The Sense of an Ending, by F. Kermode
Having read Julian Barnes, I turned to this other book which must be relevant to understanding his work, since he gave it the identical title - bowing to the master?
Kermode's Sense of an Ending has the subtitle: Studies in the theory of fiction. An eminent Brit, knight of the realm, professor of English, he taught at Harvard and Rutgers as well as Cambridge. He died in 2010. (Is it significant that Barnes' book was published around that time?) Kermode's book was originally published in 1967 in the US. Wellington's Central Library stock it, bless them, though it was out when I first looked for it. Someone else triggered into reading it ...
Now it's my turn, and I have to get on with it, not waste any time. The first chapter is entitled The End.
It's hard work. The most important word in that chapter is apocalypse: How we imagine an ending to whatever time-bound process we are thinking about, so that it has a beginning, a middle and an end, a pattern we seem to require, whereas life flows on and on strands interwoven, and there is no beginning and end. The apocalyptic view belongs to a rectilinear world view, rather than a cyclical one. Am learning heaps: The Odyssey is written in 'episodes related by their correspondence with cyclical ritual.' The Western model is apocalyptic.

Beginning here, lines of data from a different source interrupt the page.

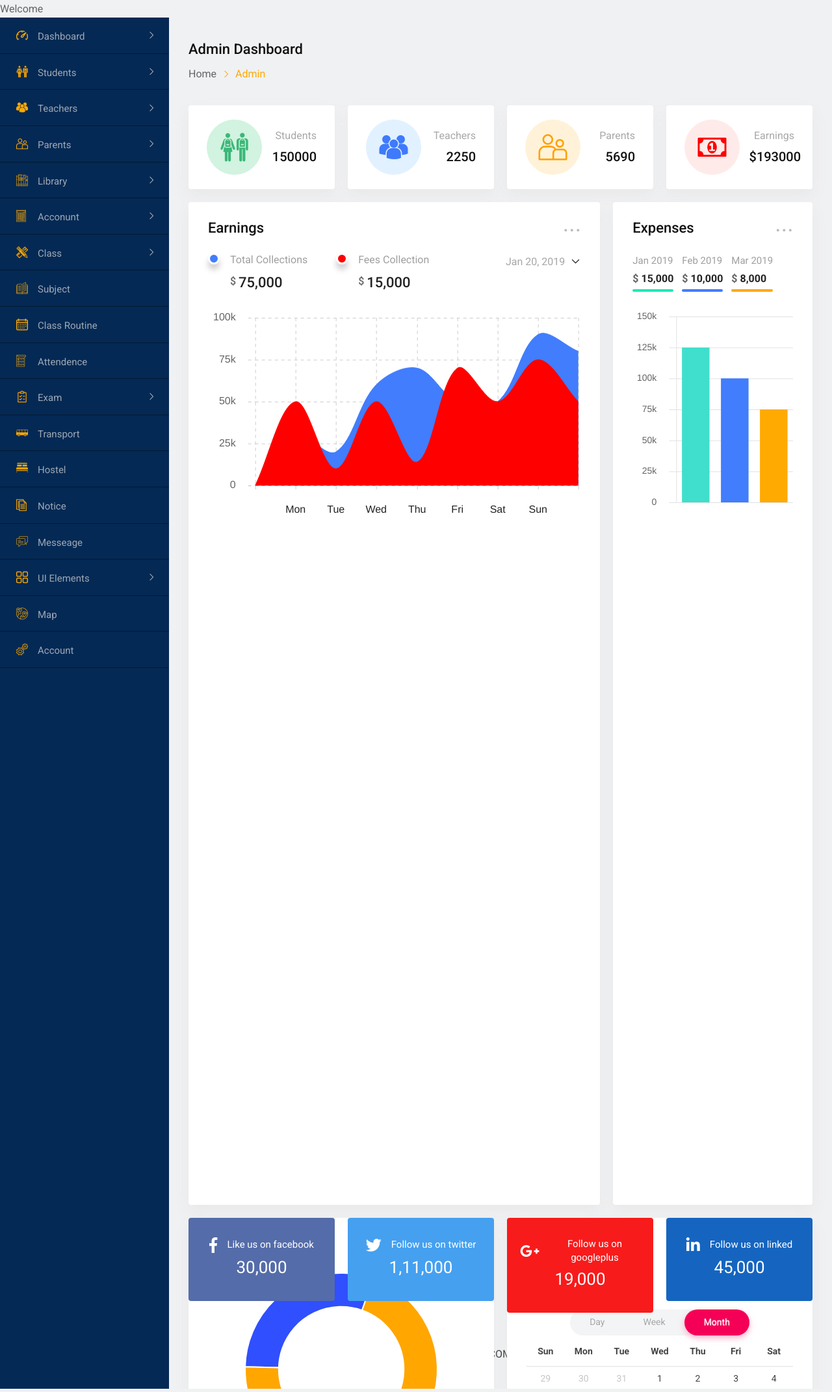
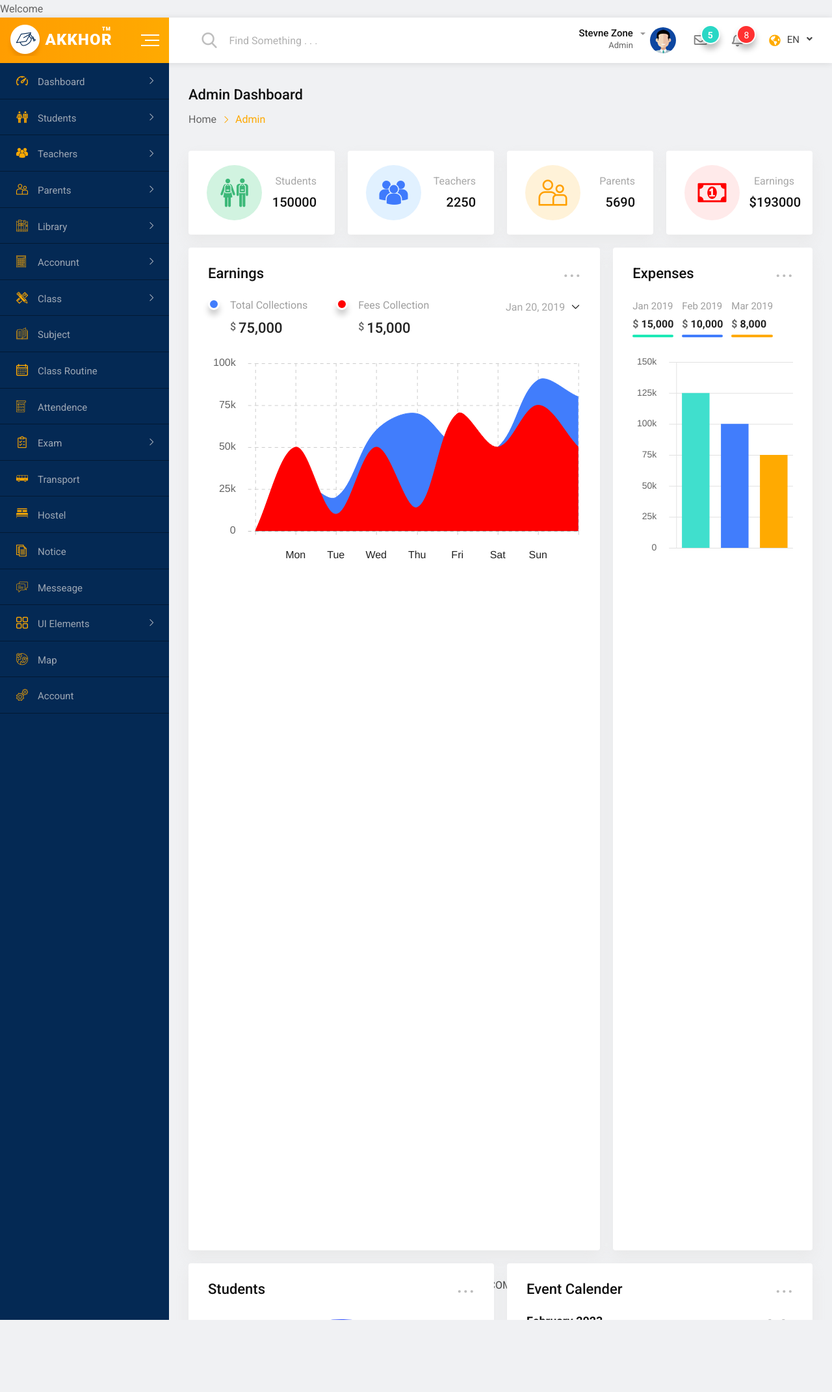
Before and after one commit to aidcom5894/aadamya_school_mgmt, a PHP site: page /aadamya_school_mgmt/onboarding/admin_dashboard.php in a window 1280 px wide. Shown: the top 2142 px of the page at 65% size. Run offline with PHP 8.4, Linux system fonts and the light colour scheme; lists and menus that the app fills with data are empty; a map, chart or similar area stays blank.

Commit message:
Updated New File

```diff
--- a/master_content/admin_master/admin_footer.php
+++ b/master_content/admin_master/admin_footer.php
@@ -11,27 +11,27 @@
 <!-- Page Area End Here -->
 </div>
 <!-- jquery-->
-<script src="../../modules/dashboard/js/jquery-3.3.1.min.js"></script>
+<script src="//localhost/aadamya_school_mgmt/modules/dashboard/js/jquery-3.3.1.min.js"></script>
 <!-- Plugins js -->
-<script src="../../modules/dashboard/js/plugins.js"></script>
+<script src="//localhost/aadamya_school_mgmt/modules/dashboard/js/plugins.js"></script>
 <!-- Popper js -->
-<script src="../../modules/dashboard/js/popper.min.js"></script>
+<script src="//localhost/aadamya_school_mgmt/modules/dashboard/js/popper.min.js"></script>
 <!-- Bootstrap js -->
-<script src="../../modules/dashboard/js/bootstrap.min.js"></script>
+<script src="//localhost/aadamya_school_mgmt/modules/dashboard/js/bootstrap.min.js"></script>
 <!-- Counterup Js -->
-<script src="../../modules/dashboard/js/jquery.counterup.min.js"></script>
+<script src="//localhost/aadamya_school_mgmt/modules/dashboard/js/jquery.counterup.min.js"></script>
 <!-- Moment Js -->
-<script src="../../modules/dashboard/js/moment.min.js"></script>
+<script src="//localhost/aadamya_school_mgmt/modules/dashboard/js/moment.min.js"></script>
 <!-- Waypoints Js -->
-<script src="../../modules/dashboard/js/jquery.waypoints.min.js"></script>
+<script src="//localhost/aadamya_school_mgmt/modules/dashboard/js/jquery.waypoints.min.js"></script>
 <!-- Scroll Up Js -->
-<script src="../../modules/dashboard/js/jquery.scrollUp.min.js"></script>
+<script src="//localhost/aadamya_school_mgmt//modules/dashboard/js/jquery.scrollUp.min.js"></script>
 <!-- Full Calender Js -->
-<script src="../../modules/dashboard/js/fullcalendar.min.js"></script>
+<script src="//localhost/aadamya_school_mgmt//modules/dashboard/js/fullcalendar.min.js"></script>
 <!-- Chart Js -->
-<script src="../../modules/dashboard/js/Chart.min.js"></script>
+<script src="//localhost/aadamya_school_mgmt/modules/dashboard/js/Chart.min.js"></script>
 <!-- Custom Js -->
-<script src="../../modules/dashboard/js/main.js"></script>
+<script src="//localhost/aadamya_school_mgmt/modules/dashboard/js/main.js"></script>
 
 </body>
 
--- a/master_content/admin_master/admin_header.php
+++ b/master_content/admin_master/admin_header.php
@@ -1,8 +1,6 @@
 <?php
 
 include($_SERVER['DOCUMENT_ROOT']).'/aadamya_school_mgmt/db_configuration/configuration.php';
-
-
 
 ?>
 
@@ -15,23 +13,23 @@
 <meta name="description" content="">
 <meta name="viewport" content="width=device-width, initial-scale=1">
 <!-- Favicon -->
-<link rel="shortcut icon" type="image/x-icon" href="..//modules/dashboard/img/favicon.png">
+<link rel="shortcut icon" type="image/x-icon" href="//localhost/aadamya_school_mgmt/modules/dashboard/img/favicon.png">
 <!-- Normalize CSS -->
-<link rel="stylesheet" href="..//modules/dashboard/css/normalize.css">
+<link rel="stylesheet" href="//localhost/aadamya_school_mgmt/modules/dashboard/css/normalize.css">
 <!-- Main CSS -->
-<link rel="stylesheet" href="/modules/dashboard/css/main.css">
+<link rel="stylesheet" href="//localhost/aadamya_school_mgmt/modules/dashboard/css/main.css">
 <!-- Bootstrap CSS -->
-<link rel="stylesheet" href="/modules/dashboard/css/bootstrap.min.css">
+<link rel="stylesheet" href="//localhost/aadamya_school_mgmt/modules/dashboard/css/bootstrap.min.css">
 <!-- Fontawesome CSS -->
-<link rel="stylesheet" href="/modules/dashboard/css/all.min.css">
+<link rel="stylesheet" href="//localhost/aadamya_school_mgmt/modules/dashboard/css/all.min.css">
 <!-- Flaticon CSS -->
-<link rel="stylesheet" href="/modules/dashboard/fonts/flaticon.css">
+<link rel="stylesheet" href="//localhost/aadamya_school_mgmt/modules/dashboard/fonts/flaticon.css">
 <!-- Full Calender CSS -->
-<link rel="stylesheet" href="/modules/dashboard/css/fullcalendar.min.css">
+<link rel="stylesheet" href="//localhost/aadamya_school_mgmt/modules/dashboard/css/fullcalendar.min.css">
 <!-- Animate CSS -->
-<link rel="stylesheet" href="/modules/dashboard/css/animate.min.css">
+<link rel="stylesheet" href="//localhost/aadamya_school_mgmt/modules/dashboard/css/animate.min.css">
 <!-- Custom CSS -->
-<link rel="stylesheet" href="/modules/dashboard/css/style.css">
+<link rel="stylesheet" href="//localhost/aadamya_school_mgmt/modules/dashboard/css/style.css">
 <!-- Modernize js -->
-<script src="/modules/dashboard/js/modernizr-3.6.0.min.js"></script>
+<script src="//localhost/aadamya_school_mgmt/modules/dashboard/js/modernizr-3.6.0.min.js"></script>
 </head>
--- a/master_content/admin_master/admin_navbar.php
+++ b/master_content/admin_master/admin_navbar.php
@@ -9,7 +9,7 @@
 <div class="nav-bar-header-one">
 <div class="header-logo">
 <a href="index.html">
-<img src="../../modules/dashboard/img/logo.png" alt="logo">
+<img src="//localhost/aadamya_school_mgmt/modules/dashboard/img/logo.png" alt="logo">
 </a>
 </div>
 <div class="toggle-button sidebar-toggle">
@@ -52,7 +52,7 @@
 <span>Admin</span>
 </div>
 <div class="admin-img">
-<img src="../../modules/dashboard/img/figure/admin.jpg" alt="Admin">
+<img src="//localhost/aadamya_school_mgmt/modules/dashboard/img/figure/admin.jpg" alt="Admin">
 </div>
 </a>
 <div class="dropdown-menu dropdown-menu-right">
@@ -85,7 +85,7 @@
 <div class="item-content">
 <div class="media">
 <div class="item-img bg-skyblue author-online">
-<img src="../../modules/dashboard/img/figure/student11.png" alt="img">
+<img src="//localhost/aadamya_school_mgmt/modules/dashboard/img/figure/student11.png" alt="img">
 </div>
 <div class="media-body space-sm">
 <div class="item-title">
@@ -100,7 +100,7 @@
 </div>
 <div class="media">
 <div class="item-img bg-yellow author-online">
-<img src="../../modules/dashboard/img/figure/student12.png" alt="img">
+<img src="//localhost/aadamya_school_mgmt/modules/dashboard/img/figure/student12.png" alt="img">
 </div>
 <div class="media-body space-sm">
 <div class="item-title">
@@ -115,7 +115,7 @@
 </div>
 <div class="media">
 <div class="item-img bg-pink">
-<img src="../../modules/dashboard/img/figure/student13.png" alt="img">
+<img src="//localhost/aadamya_school_mgmt/modules/dashboard/img/figure/student13.png" alt="img">
 </div>
 <div class="media-body space-sm">
 <div class="item-title">
@@ -130,7 +130,7 @@
 </div>
 <div class="media">
 <div class="item-img bg-violet-blue">
-<img src="../../modules/dashboard/img/figure/student11.png" alt="img">
+<img src="//localhost/aadamya_school_mgmt/modules/dashboard/img/figure/student11.png" alt="img">
 </div>
 <div class="media-body space-sm">
 <div class="item-title">
--- a/master_content/admin_master/admin_sidebar.php
+++ b/master_content/admin_master/admin_sidebar.php
@@ -5,7 +5,7 @@
 <div class="sidebar-main sidebar-menu-one sidebar-expand-md sidebar-color">
 <div class="mobile-sidebar-header d-md-none">
 <div class="header-logo">
-<a href="index.html"><img src="../../modules/dashboard/img/logo1.png" alt="logo"></a>
+<a href="index.html"><img src="//localhost/aadamya_school_mgmt/modules/dashboard/img/logo1.png" alt="logo"></a>
 </div>
 </div>
 <div class="sidebar-menu-content">
--- a/onboarding/admin_dashboard.php
+++ b/onboarding/admin_dashboard.php
@@ -1,228 +1,12 @@
 <?php
 
-
 include('../master_content/admin_master/admin_header.php');
+include('../master_content/admin_master/admin_navbar.php');
+include('../master_content/admin_master/admin_sidebar.php');
 
 ?>
 
-
-<!-- Page Area Start Here -->
-<div class="dashboard-page-one">
-<!-- Sidebar Area Start Here -->
-<div class="sidebar-main sidebar-menu-one sidebar-expand-md sidebar-color">
-<div class="mobile-sidebar-header d-md-none">
-<div class="header-logo">
-<a href="index.html"><img src="modules/dashboard/img/logo1.png" alt="logo"></a>
-</div>
-</div>
-<div class="sidebar-menu-content">
-<ul class="nav nav-sidebar-menu sidebar-toggle-view">
-<li class="nav-item sidebar-nav-item">
-<a href="#" class="nav-link"><i class="flaticon-dashboard"></i><span>Dashboard</span></a>
-<ul class="nav sub-group-menu">
-<li class="nav-item">
-<a href="index.html" class="nav-link"><i class="fas fa-angle-right"></i>Admin</a>
-</li>
-<li class="nav-item">
-<a href="index3.html" class="nav-link"><i
-class="fas fa-angle-right"></i>Students</a>
-</li>
-<li class="nav-item">
-<a href="index4.html" class="nav-link"><i class="fas fa-angle-right"></i>Parents</a>
-</li>
-<li class="nav-item">
-<a href="index5.html" class="nav-link"><i
-class="fas fa-angle-right"></i>Teachers</a>
-</li>
-</ul>
-</li>
-<li class="nav-item sidebar-nav-item">
-<a href="#" class="nav-link"><i class="flaticon-classmates"></i><span>Students</span></a>
-<ul class="nav sub-group-menu">
-<li class="nav-item">
-<a href="all-student.html" class="nav-link"><i class="fas fa-angle-right"></i>All
-Students</a>
-</li>
-<li class="nav-item">
-<a href="student-details.html" class="nav-link"><i
-class="fas fa-angle-right"></i>Student Details</a>
-</li>
-<li class="nav-item">
-<a href="admit-form.html" class="nav-link"><i
-class="fas fa-angle-right"></i>Admission Form</a>
-</li>
-<li class="nav-item">
-<a href="student-promotion.html" class="nav-link"><i
-class="fas fa-angle-right"></i>Student Promotion</a>
-</li>
-</ul>
-</li>
-<li class="nav-item sidebar-nav-item">
-<a href="#" class="nav-link"><i
-class="flaticon-multiple-users-silhouette"></i><span>Teachers</span></a>
-<ul class="nav sub-group-menu">
-<li class="nav-item">
-<a href="all-teacher.html" class="nav-link"><i class="fas fa-angle-right"></i>All
-Teachers</a>
-</li>
-<li class="nav-item">
-<a href="teacher-details.html" class="nav-link"><i
-class="fas fa-angle-right"></i>Teacher Details</a>
-</li>
-<li class="nav-item">
-<a href="add-teacher.html" class="nav-link"><i class="fas fa-angle-right"></i>Add
-Teacher</a>
-</li>
-<li class="nav-item">
-<a href="teacher-payment.html" class="nav-link"><i
-class="fas fa-angle-right"></i>Payment</a>
-</li>
-</ul>
-</li>
-<li class="nav-item sidebar-nav-item">
-<a href="#" class="nav-link"><i class="flaticon-couple"></i><span>Parents</span></a>
-<ul class="nav sub-group-menu">
-<li class="nav-item">
-<a href="all-parents.html" class="nav-link"><i class="fas fa-angle-right"></i>All
-Parents</a>
-</li>
-<li class="nav-item">
-<a href="parents-details.html" class="nav-link"><i
-class="fas fa-angle-right"></i>Parents Details</a>
-</li>
-<li class="nav-item">
-<a href="add-parents.html" class="nav-link"><i class="fas fa-angle-right"></i>Add
-Parent</a>
-</li>
-</ul>
-</li>
-<li class="nav-item sidebar-nav-item">
-<a href="#" class="nav-link"><i class="flaticon-books"></i><span>Library</span></a>
-<ul class="nav sub-group-menu">
-<li class="nav-item">
-<a href="all-book.html" class="nav-link"><i class="fas fa-angle-right"></i>All
-Book</a>
-</li>
-<li class="nav-item">
-<a href="add-book.html" class="nav-link"><i class="fas fa-angle-right"></i>Add New
-Book</a>
-</li>
-</ul>
-</li>
-<li class="nav-item sidebar-nav-item">
-<a href="#" class="nav-link"><i class="flaticon-technological"></i><span>Acconunt</span></a>
-<ul class="nav sub-group-menu">
-<li class="nav-item">
-<a href="all-fees.html" class="nav-link"><i class="fas fa-angle-right"></i>All Fees
-Collection</a>
-</li>
-<li class="nav-item">
-<a href="all-expense.html" class="nav-link"><i
-class="fas fa-angle-right"></i>Expenses</a>
-</li>
-<li class="nav-item">
-<a href="add-expense.html" class="nav-link"><i class="fas fa-angle-right"></i>Add
-Expenses</a>
-</li>
-</ul>
-</li>
-<li class="nav-item sidebar-nav-item">
-<a href="#" class="nav-link"><i
-class="flaticon-maths-class-materials-cross-of-a-pencil-and-a-ruler"></i><span>Class</span></a>
-<ul class="nav sub-group-menu">
-<li class="nav-item">
-<a href="all-class.html" class="nav-link"><i class="fas fa-angle-right"></i>All
-Classes</a>
-</li>
-<li class="nav-item">
-<a href="add-class.html" class="nav-link"><i class="fas fa-angle-right"></i>Add New
-Class</a>
-</li>
-</ul>
-</li>
-<li class="nav-item">
-<a href="all-subject.html" class="nav-link"><i
-class="flaticon-open-book"></i><span>Subject</span></a>
-</li>
-<li class="nav-item">
-<a href="class-routine.html" class="nav-link"><i class="flaticon-calendar"></i><span>Class
-Routine</span></a>
-</li>
-<li class="nav-item">
-<a href="student-attendence.html" class="nav-link"><i
-class="flaticon-checklist"></i><span>Attendence</span></a>
-</li>
-<li class="nav-item sidebar-nav-item">
-<a href="#" class="nav-link"><i class="flaticon-shopping-list"></i><span>Exam</span></a>
-<ul class="nav sub-group-menu">
-<li class="nav-item">
-<a href="exam-schedule.html" class="nav-link"><i class="fas fa-angle-right"></i>Exam
-Schedule</a>
-</li>
-<li class="nav-item">
-<a href="exam-grade.html" class="nav-link"><i class="fas fa-angle-right"></i>Exam
-Grades</a>
-</li>
-</ul>
-</li>
-<li class="nav-item">
-<a href="transport.html" class="nav-link"><i
-class="flaticon-bus-side-view"></i><span>Transport</span></a>
-</li>
-<li class="nav-item">
-<a href="hostel.html" class="nav-link"><i class="flaticon-bed"></i><span>Hostel</span></a>
-</li>
-<li class="nav-item">
-<a href="notice-board.html" class="nav-link"><i
-class="flaticon-script"></i><span>Notice</span></a>
-</li>
-<li class="nav-item">
-<a href="messaging.html" class="nav-link"><i
-class="flaticon-chat"></i><span>Messeage</span></a>
-</li>
-<li class="nav-item sidebar-nav-item">
-<a href="#" class="nav-link"><i class="flaticon-menu-1"></i><span>UI Elements</span></a>
-<ul class="nav sub-group-menu">
-<li class="nav-item">
-<a href="notification-alart.html" class="nav-link"><i class="fas fa-angle-right"></i>Alart</a>
-</li>
-<li class="nav-item">
-<a href="button.html" class="nav-link"><i class="fas fa-angle-right"></i>Button</a>
-</li>
-<li class="nav-item">
-<a href="grid.html" class="nav-link"><i class="fas fa-angle-right"></i>Grid</a>
-</li>
-<li class="nav-item">
-<a href="modal.html" class="nav-link"><i class="fas fa-angle-right"></i>Modal</a>
-</li>
-<li class="nav-item">
-<a href="progress-bar.html" class="nav-link"><i class="fas fa-angle-right"></i>Progress Bar</a>
-</li>
-<li class="nav-item">
-<a href="ui-tab.html" class="nav-link"><i class="fas fa-angle-right"></i>Tab</a>
-</li>
-<li class="nav-item">
-<a href="ui-widget.html" class="nav-link"><i
-class="fas fa-angle-right"></i>Widget</a>
-</li>
-</ul>
-</li>
-<li class="nav-item">
-<a href="map.html" class="nav-link"><i
-class="flaticon-planet-earth"></i><span>Map</span></a>
-</li>
-<li class="nav-item">
-<a href="account-settings.html" class="nav-link"><i
-class="flaticon-settings"></i><span>Account</span></a>
-</li>
-</ul>
-</div>
-</div>
-<!-- Sidebar Area End Here -->
-
-
-
-
+<!-- section for dashboard body starts here -->
 
 <div class="dashboard-content-one">
 <!-- Breadcubs Area Start Here -->
@@ -230,12 +14,14 @@
 <h3>Admin Dashboard</h3>
 <ul>
 <li>
-<a href="index.html">Home</a>
+<a href="#">Home</a>
 </li>
 <li>Admin</li>
 </ul>
 </div>
 <!-- Breadcubs Area End Here -->
+
+
 <!-- Dashboard summery Start Here -->
 <div class="row gutters-20">
 <div class="col-xl-3 col-sm-6 col-12">
@@ -308,7 +94,7 @@
 </div>
 </div>
 <!-- Dashboard summery End Here -->
-<!-- Dashboard Content Start Here -->
+
  <div class="row gutters-20">
                     <div class="col-12 col-xl-8 col-6-xxxl">
                         <div class="card dashboard-card-one pd-b-20">
@@ -585,73 +371,15 @@
                     </div>
                 </div>
                 <!-- Dashboard Content End Here -->
-<!-- Social Media Start Here -->
-<div class="row gutters-20">
-<div class="col-lg-3 col-sm-6 col-12">
-<div class="card dashboard-card-seven">
-<div class="social-media bg-fb hover-fb">
-<div class="media media-none--lg">
-<div class="social-icon">
-<i class="fab fa-facebook-f"></i>
-</div>
-<div class="media-body space-sm">
-<h6 class="item-title">Like us on facebook</h6>
-</div>
-</div>
-<div class="social-like">30,000</div>
-</div>
-</div>
-</div>
-<div class="col-lg-3 col-sm-6 col-12">
-<div class="card dashboard-card-seven">
-<div class="social-media bg-twitter hover-twitter">
-<div class="media media-none--lg">
-<div class="social-icon">
-<i class="fab fa-twitter"></i>
-</div>
-<div class="media-body space-sm">
-<h6 class="item-title">Follow us on twitter</h6>
-</div>
-</div>
-<div class="social-like">1,11,000</div>
-</div>
-</div>
-</div>
-<div class="col-lg-3 col-sm-6 col-12">
-<div class="card dashboard-card-seven">
-<div class="social-media bg-gplus hover-gplus">
-<div class="media media-none--lg">
-<div class="social-icon">
-<i class="fab fa-google-plus-g"></i>
-</div>
-<div class="media-body space-sm">
-<h6 class="item-title">Follow us on googleplus</h6>
-</div>
-</div>
-<div class="social-like">19,000</div>
-</div>
-</div>
-</div>
-<div class="col-lg-3 col-sm-6 col-12">
-<div class="card dashboard-card-seven">
-<div class="social-media bg-linkedin hover-linked">
-<div class="media media-none--lg">
-<div class="social-icon">
-<i class="fab fa-linkedin-in"></i>
-</div>
-<div class="media-body space-sm">
-<h6 class="item-title">Follow us on linked</h6>
-</div>
-</div>
-<div class="social-like">45,000</div>
-</div>
-</div>
-</div>
-</div>
-<!-- Social Media End Here -->
+
+
+<!-- section for dashboard body starts here -->
+
+
 
 
 <?php
+
 include('../master_content/admin_master/admin_footer.php');
 
 ?>
```
Lines whose indentation alone changed are shown as unchanged.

I have to read with the dictionary at hand - several unknown words - surd, for instance, and clerisy - and some I wanted to be sure about, such as eschatological.
I am now in the middle of chapter 2, unable to progress for a while. Being a mother got in the way. There are some days ahead where I shall - hopefully - be able to work on what interests me.
In the mean time, I think over the Julian Barnes book in the light of apocalypse...As I have said in a previous post, I finished that book feeling I had missed the point, that there was something which I had not noticed. A bit like that psychological experiment on selective attention where someone is told to watch a team of people playing ball and keep their eye on the ball at all times, and then does not notice when a large gorilla (a person in a gorilla suit) walks across the space...(More info about this here). This happened to a friend of mine who has excellent concentration and she was mortified. Some people did notice the gorilla, but quite a large percentage didn't.
We believe instinctively that we see everything that is there to be seen...
A friend told me that she had read Julian Barnes's The Sense of an Ending with her book group - middle-class educated women - and that by and large people had not liked it. No one had looked up the Kermade connection or knew about apocalypse.
I do think it changes everything.